> **MATERIAL FOR THIS EXERCISE**:
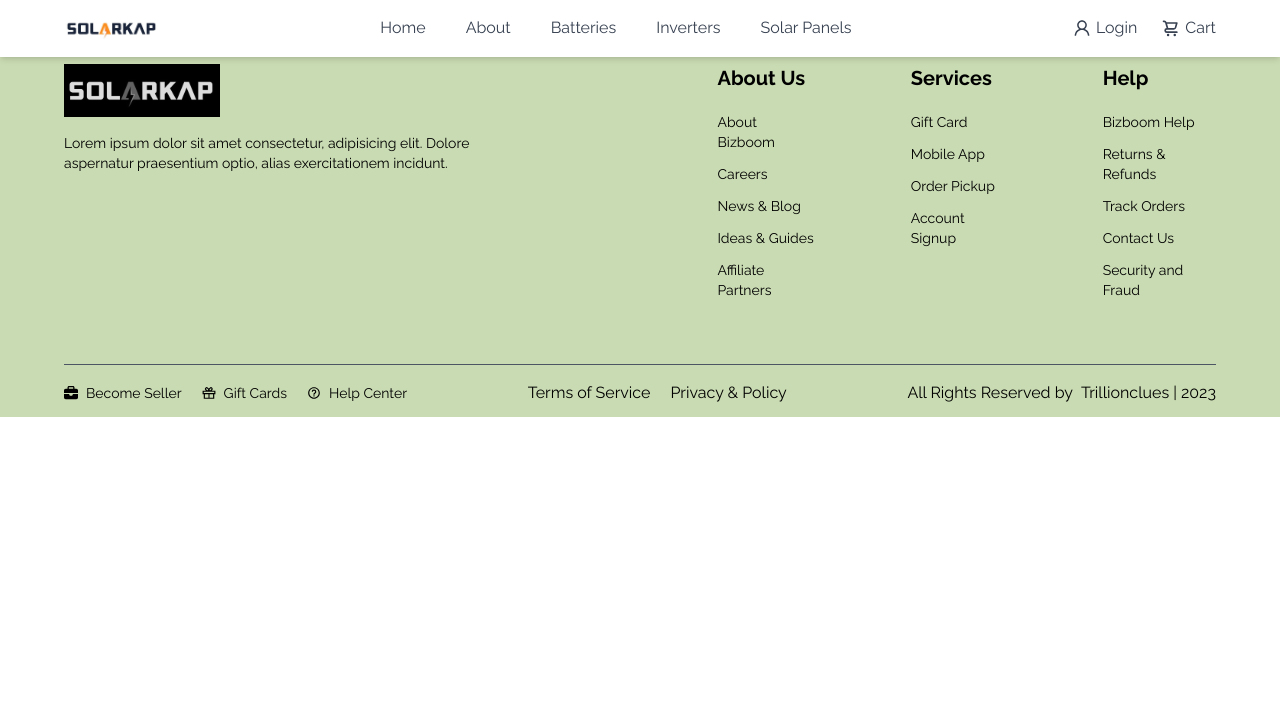
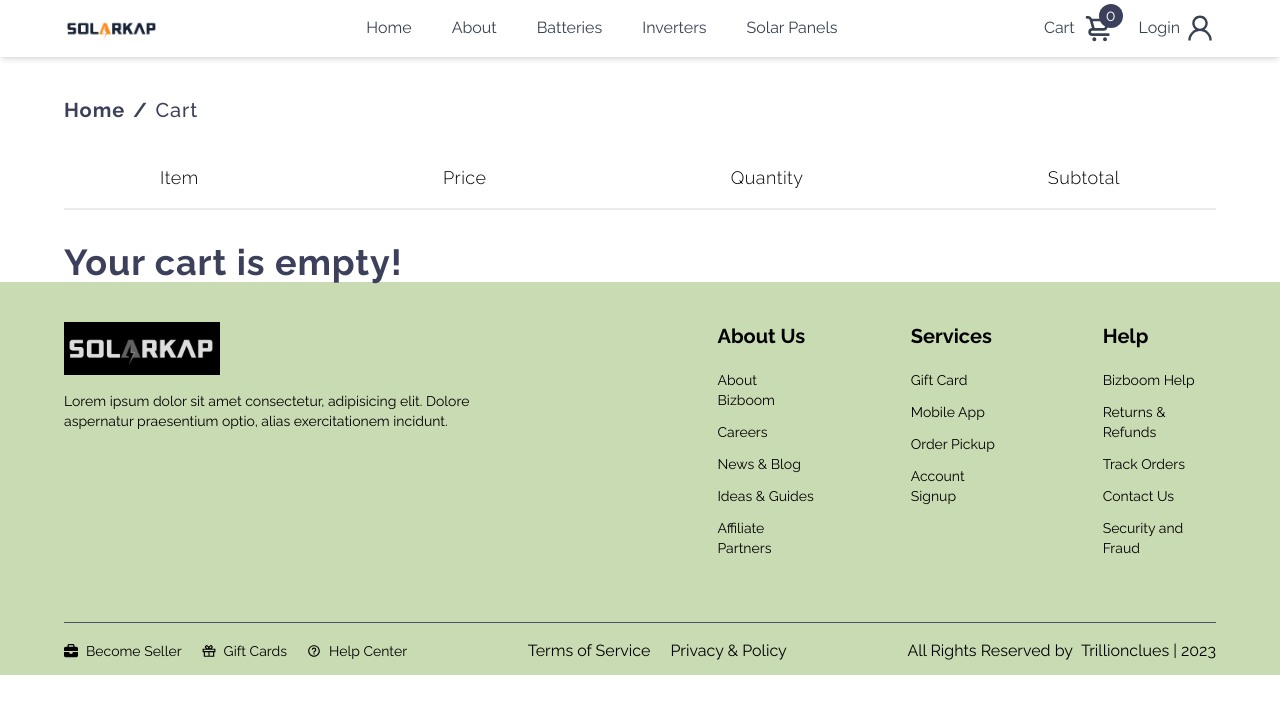
Before and after one commit to trillionclues/bizboom-solar-energy, a React (Create React App) app: page /cart in a window 1280 px wide. Shown: the top 714 px of the page. Built offline with nearby package versions, Linux system fonts and the light colour scheme.

Commit message:
add to cart func

```diff
--- a/src/App.js
+++ b/src/App.js
@@ -6,6 +6,7 @@ import LandingPage from './pages/LandingPage';
 import About from './pages/About';
 import Products from './pages/Products';
 import ProductDetail from './components/ProductDetail';
+import Cart from './pages/Cart/Cart';
 
 function App() {
   return (
@@ -28,6 +29,7 @@ function App() {
             element={<h1>panels</h1>}
           />
           <Route path='/about' element={<About />} />
+          <Route path='/cart' element={<Cart />} />
           <Route path='*' element={<div>Error found...</div>} />
         </Routes>
       </SharedLayouts>
--- a/src/components/AddToCart.js
+++ b/src/components/AddToCart.js
@@ -1,17 +1,26 @@
 import { useEffect, useState } from 'react';
 import { toggleAmount } from '../features/SingleProduct';
 import { useDispatch, useSelector } from 'react-redux';
+import { itemTotal } from '../features/Products';
 import { IconMinus, IconPlus, IconCheck } from '../assets/icons/icons';
+import { useNavigate } from 'react-router-dom';
 
 const AddToCart = ({ productItem }) => {
   const { colors } = productItem;
   const [mainColor, setMainColor] = useState(colors[0]);
   const dispatch = useDispatch();
   const { amount } = useSelector((state) => state.singleProduct);
+  const { itemAmount } = useSelector((state) => state.products);
+  const navigate = useNavigate();
 
   useEffect(() => {
     dispatch(toggleAmount('reset'));
   }, [dispatch]);
+
+  const handleItemTotal = () => {
+    dispatch(itemTotal(itemAmount));
+    navigate('/cart');
+  };
 
   return (
     <>
@@ -37,7 +46,7 @@ const AddToCart = ({ productItem }) => {
       </div>
 
       <div className='flex flex-row justify-start items-center md:gap-16 gap-12 mt-4'>
-        <div className='flex flex-row justify-start items-center gap-2'>
+        <div className='flex flex-row justify-start items-center gap-2 bg-[#C9DBB2] w-40 h-12 rounded-2xl px-3 py-2'>
           <button
             className='h-8 text-4xl font-black mr-3'
             onClick={() => dispatch(toggleAmount('dec'))}
@@ -54,9 +63,14 @@ const AddToCart = ({ productItem }) => {
             <IconPlus />
           </button>
         </div>
-        <button className='w-40 h-12 bg-[#3D405B] text-white rounded-md focus:outline-none focus:ring-2 focus:ring-offset-2 focus:ring-[#3D405B]'>
+        {/* <Link to='/'> */}
+        <button
+          className='w-40 h-12 bg-[#3D405B] text-white rounded-md focus:outline-none focus:ring-2 focus:ring-offset-2 focus:ring-[#3D405B]'
+          onClick={handleItemTotal}
+        >
           Add to Cart
         </button>
+        {/* </Link> */}
       </div>
     </>
   );
--- a/src/components/Navbar.js
+++ b/src/components/Navbar.js
@@ -1,8 +1,11 @@
 import { Link } from 'react-router-dom';
 import logo from '../assets/logo3.jpg';
 import { BarsIcon, IconUser, IconShoppingCart } from '../assets/icons/icons';
+import { useSelector } from 'react-redux';
 
 const Navbar = () => {
+  const { itemAmount } = useSelector((state) => state.products);
+
   return (
     <nav className='fixed top-0 left-0 bg-white text-gray-700 py-3 w-full shadow-md z-50'>
       <div className='nav-center px-8 md:px-16'>
@@ -30,17 +33,28 @@ const Navbar = () => {
           </ul>
 
           <div className='cart-login flex justify-center items-center gap-3 md:gap-6'>
+            <Link
+              to='/cart'
+              className='flex flex-row justify-between items-center gap-2'
+            >
+              <p className='hidden md:inline-block'>Cart</p>
+              <button
+                className='btn-svg flex justify-center items-center gap-1
+              relative'
+              >
+                <IconShoppingCart />
+                <span
+                  className='
+              absolute -top-2 -right-2 text-white rounded-full w-6 h-6 flex justify-center items-center text-center bg-[#3D405B]'
+                >
+                  {itemAmount}
+                </span>
+              </button>
+            </Link>
             <Link to='/login'>
               <button className='btn-svg flex justify-center items-center gap-1'>
+                <p className='hidden md:inline-block'>Login</p>
                 <IconUser />
-                <p className='hidden md:inline-block'>Login</p>
-              </button>
-            </Link>
-
-            <Link to='/cart'>
-              <button className='btn-svg flex justify-center items-center gap-1'>
-                <IconShoppingCart />
-                <p className='hidden md:inline-block'>Cart</p>
               </button>
             </Link>
             <button className='nav-toggle md:hidden flex'>
--- a/src/features/Products.js
+++ b/src/features/Products.js
@@ -7,6 +7,8 @@ const initialState = {
   isLoading: false,
   error: null,
   total: 0,
+  cartItems: [],
+  itemAmount: parseInt(localStorage.getItem('itemAmount')) || 0,
 };
 
 // fetch products from endpoint
@@ -41,14 +43,13 @@ const ProductSlice = createSlice({
     });
   },
   reducers: {
-    // featuredItem: (state, action) => {
-    //   state.allProducts = state.allProducts.filter(
-    //     (item) => item.featured === true
-    //   );
-    // },
+    itemTotal: (state) => {
+      state.itemAmount += 1;
+      localStorage.setItem('itemAmount', state.itemAmount);
+    },
   },
 });
 
-// export const { featuredItem, filterByCompany } = ProductSlice.actions;
+export const { itemTotal } = ProductSlice.actions;
 
 export default ProductSlice.reducer;
--- a/src/index.css
+++ b/src/index.css
@@ -68,8 +68,8 @@
 }
 
 .btn-svg svg {
-  width: 20px;
-  height: 20px;
+  /* width: 20px;
+  height: 20px; */
   transition: all 0.2s ease-in-out;
 }
 
--- /dev/null
+++ b/src/pages/Cart/Cart.js
@@ -0,0 +1,54 @@
+import React from 'react';
+import { Link } from 'react-router-dom';
+import { useSelector } from 'react-redux';
+import CartItems from './CartItems';
+
+const Cart = () => {
+  const { itemAmount } = useSelector((state) => state.products);
+
+  return (
+    <div className='bg-white h-full pt-16 md:h-[100%] w-full md:px-16 px-8'>
+      <div className='flex flex-row justify-start items-start gap-4 md:gap-0 pt-5'>
+        <h1
+          className='
+          text-[#3D405B] text-4xl font-black tracking-wide transition duration-500 ease-in-out transform hover:-translate-y-1 hover:scale-110'
+        >
+          <Link to='/'>
+            <span className='italic font-semibold text-3xl text-xl'>Home</span>
+          </Link>
+          <span className='mx-2 text-[#3D405B] text-xl font-black tracking-wide'>
+            /
+          </span>
+
+          <span className='italic font-medium text-2xl text-xl'>Cart</span>
+        </h1>
+      </div>
+
+      <div className='flex flex-col justify-start items-start mt-10'>
+        <div className='hidden md:flex flex-row justify-between items-center w-full font-black pb-4 px-24 font-light text-lg capitalize'>
+          <h3 className='tracking-wide'>item</h3>
+          <h3 className='tracking-wide'>price</h3>
+          <h3 className='tracking-wide'>quantity</h3>
+          <h3 className='tracking-wide'>subtotal</h3>
+        </div>
+        <hr
+          className='
+          border-[#3D405B] border-opacity-10 border-solid border-t-2 w-full
+        '
+        />
+
+        {itemAmount === 0 ? (
+          <div className='flex flex-col justify-center items-center mt-8'>
+            <h1 className='text-[#3D405B] text-4xl font-black tracking-wide'>
+              Your cart is empty!
+            </h1>
+          </div>
+        ) : (
+          <CartItems />
+        )}
+      </div>
+    </div>
+  );
+};
+
+export default Cart;
--- /dev/null
+++ b/src/pages/Cart/CartItems.js
@@ -0,0 +1,32 @@
+import React from 'react';
+import logo from '../../assets/logo3.jpg';
+
+const CartItems = () => {
+  return (
+    <div className='flex flex-col justify-center items-center mt-8'>
+      {/* item image */}
+      <div className='flex flex-row justify-between items-center w-full pb-4 gap-4'>
+        <div className='flex flex-row justify-start items-center gap-4'>
+          <img src={logo} alt='item' className='w-24 h-24' />
+          <div className='flex flex-col justify-start items-start'>
+            <p className='text-[#3D405B] text-sm font-black  tracking-wide'>
+              Item Name
+            </p>
+            <p>Color: </p>
+          </div>
+        </div>
+        <div className='flex flex-row justify-start items-center gap-4'>
+          <img src={logo} alt='item' className='w-24 h-24' />
+          <div className='flex flex-col justify-start items-start'>
+            <p className='text-[#3D405B] text-sm font-black  tracking-wide'>
+              Item Name
+            </p>
+            <p>Color: </p>
+          </div>
+        </div>
+      </div>
+    </div>
+  );
+};
+
+export default CartItems;
--- a/src/pages/Products.js
+++ b/src/pages/Products.js
@@ -83,7 +83,7 @@ const Products = () => {
       </div>
       {isLoading ? (
         <div className='flex flex-col justify-center items-center h-[50vh] gap-5'>
-          <h2 className='text-2xl md:text-3xl font-semibold text-[#3D405B] mb-2 md:mb-4'>
+          <h2 className='text-2xl md:text-3xl font-semibold text-[#3D405B] mb-2 md:mb-4 text-center'>
             Checking available products...
           </h2>
           <Loading />
```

> **TO DO**:
Copy every line of the material in which the word "ProductSlice" occurs.

> **TASK OUTPUT**:
@@ -41,14 +43,13 @@ const ProductSlice = createSlice({
-// export const { featuredItem, filterByCompany } = ProductSlice.actions;
+export const { itemTotal } = ProductSlice.actions;
 export default ProductSlice.reducer;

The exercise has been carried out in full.